"If we leave our dogs out after 10 (p.m.), it's almost a guaranteed spray," Healy says. "It's expensive to take them to the groomer every month."

Skunks walk a fine legal line in Oregon. Listed as unprotected animals, they can be killed whenever encountered, though firearms cannot be used inside city limits here.

Trapping is legal, but trapped skunks cannot be released off your property because of fears of spreading distemper, Stussy says.

Simply transporting a live skunk off your property requires a permit from Stussy.

Healy has a skunk trap in his yard. If he catches one, he intends to take it into the woods outside of town and kill it.

"The problem is, I can't trap a skunk to save my life," he says.

At the Seventh-day Adventist Church, the offending skunk has been forgiven but he won't get a chance to push his luck.

Allred has asked church members to move forward with Stussy's flour-laden eviction plan, sans the bad music.

They have the wire ready to close the crawl-space hole. All they need is someone to spend a cold night behind a tree watching for the skunk to leave — if he's still there.

"We certainly have learned our lesson with this one," Allred says. "But we still have our work cut out for us."

Reach reporter Mark Freeman at 776-4470, or e-mail mfreeman@mailtribune.com.

A skunk boldly crosses a residential road in Jacksonville.

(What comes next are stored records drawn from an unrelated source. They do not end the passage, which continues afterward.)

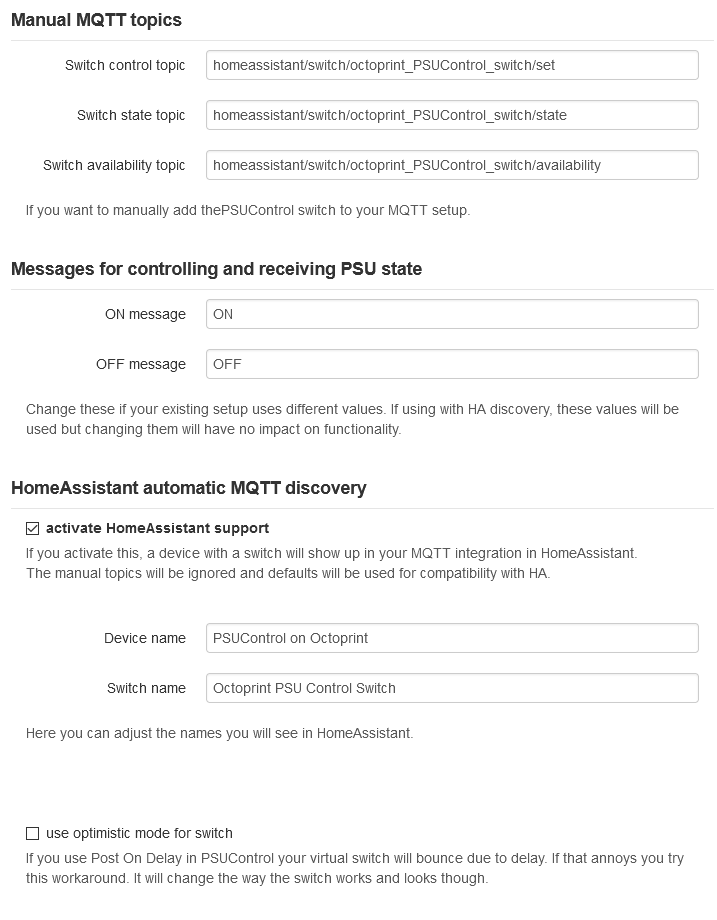
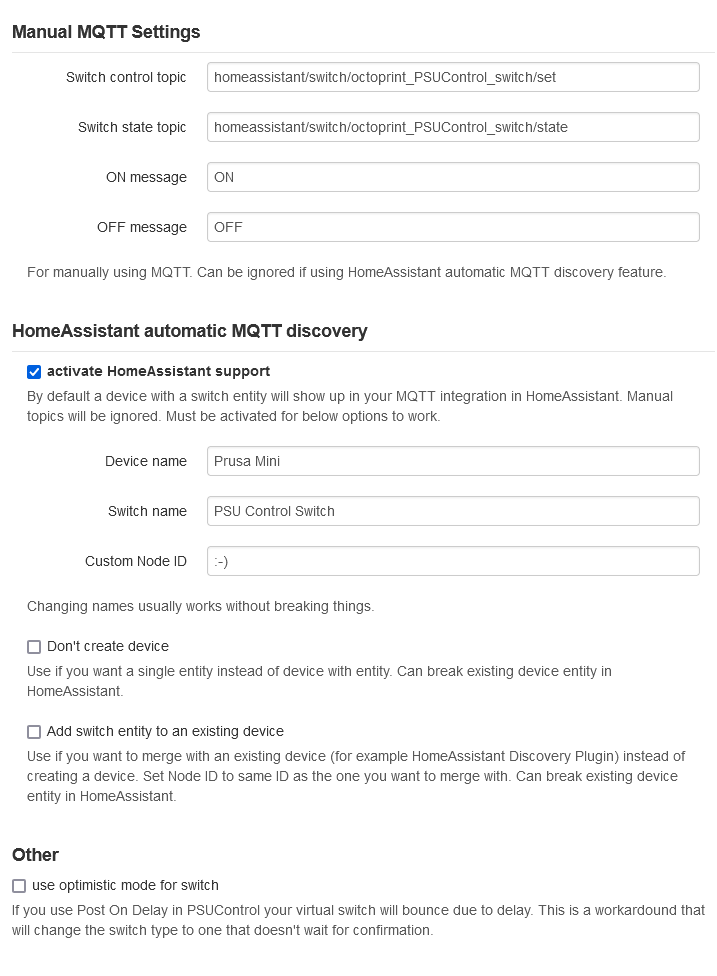
Added plugin psucontrol_mqtt (#949)
* Added plugin psucontrol_mqtt

* Update psucontrol_mqtt.md

mention requirement of the other 2 involved plugins

* Renamed plugin and described it more accurately

- Renaming plugin to describe it more accurately and help avoid confusion with other PSU Control related MQTT plugins.
- tidying up the text and point to github repo to avoid outdated information

* update screenshot of settings

diff --git a/_plugins/mqtt_for_psucontrol.md b/_plugins/mqtt_for_psucontrol.md
@@ -1,8 +1,8 @@
 ---
 layout: plugin
 id: mqtt_for_psucontrol
-title: MQTT for PSU Control
-description: Use MQTT and/or Home Assistant to control the switch you use with the PSU Control plugin.
+title: MQTT exposure for PSU Control
+description: Control your PSU Control with MQTT or Home Assistant
 archive: https://github.com/oerkel47/OctoPrint-MQTT-for-PSUcontrol/archive/main.zip
 homepage: https://github.com/oerkel47/OctoPrint-MQTT-for-PSUcontrol
 source: https://github.com/oerkel47/OctoPrint-MQTT-for-PSUcontrol
@@ -27,16 +27,15 @@ compatibility:
 
 ---
 
-# MQTT for PSU Control
-This plugin interfaces between [PSU Control](https://github.com/kantlivelong/OctoPrint-PSUControl) plugin and [MQTT](https://github.com/OctoPrint/OctoPrint-MQTT) plugin and adds support for [Home Assistant](https://www.home-assistant.io) discovery. 
+# MQTT exposure for PSU Control
+Exposes [PSU Control](https://github.com/kantlivelong/OctoPrint-PSUControl) switch on MQTT so you can access it from somewhere else. Supports Home Assistant discovery for easy setup.
 
-For more information please visit the [homepage](https://github.com/oerkel47/OctoPrint-MQTT-for-PSUcontrol).
+This plugin does **not** connect a smart plug to PSU Control. If this is what you need , take a look at "PSU Control - MQTT" instead.
 
-## What it does
-- Let's you control and monitor the switch that is configured in PSU Control via the MQTT protocol.
-- Supports Home Assistant discovery to integrate everything easily.
+**Please check the [github repo](https://github.com/oerkel47/OctoPrint-MQTT-for-PSUcontrol) for up to date information and more details**
 
-## What you need
- - configured and running [MQTT](https://github.com/OctoPrint/OctoPrint-MQTT) plugin for OctoPrint
- - [PSU Control](https://github.com/kantlivelong/OctoPrint-PSUControl) plugin for OctoPrint
- - optional: [Home Assistant](https://www.home-assistant.io)
+# Requirements:
+- [MQTT plugin for OctoPrint](https://plugins.octoprint.org/plugins/mqtt/)
+- [PSU Control plugin for OctoPrint](https://plugins.octoprint.org/plugins/psucontrol/)
+
+

diff --git a/_plugins/psucontrol_mqtt.md b/_plugins/psucontrol_mqtt.md
@@ -1,0 +1,38 @@
+---
+layout: plugin
+id: psucontrol_mqtt
+title: PSU Control - MQTT
+description: adds support for generic MQTT switches to PSU Control as a subplugin
+archive: https://github.com/oerkel47/OctoPrint-PSUControl-MQTT/archive/main.zip
+homepage: https://github.com/oerkel47/OctoPrint-PSUControl-MQTT
+source: https://github.com/oerkel47/OctoPrint-PSUControl-MQTT
+author: oerkel47
+license: AGPLv3
+featuredimage: /assets/img/plugins/psucontrol_mqtt/screenshot_settings.PNG
+date: 2021-10-05
+tags:
+- control
+- psucontrol
+- psucontrol subplugin
+- mqtt
+screenshots:
+- url: /assets/img/plugins/psucontrol_mqtt/screenshot_settings.PNG
+  alt: Screenshot of plugin settings page
+  caption: Screenshot of plugin settings page
+
+compatibility:
+  python: ">=3,<4"
+
+---
+
+# PSU Control - MQTT
+MQTT subplugin for PSU Control
+
+Lets you control any MQTT controlled switch with PSU Control.
+
+**Please check the [github repo](https://github.com/oerkel47/OctoPrint-PSUControl-MQTT) for up to date information and more details**
+
+# Requirements:
+- [MQTT plugin for OctoPrint](https://plugins.octoprint.org/plugins/mqtt/)
+- [PSU Control plugin for OctoPrint](https://plugins.octoprint.org/plugins/psucontrol/)
+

Skunks begin spraying this time of year to attract a mate, something many Jacksonville dogs and a congregation in Eagle Point learned the hard way. - Bob Pennell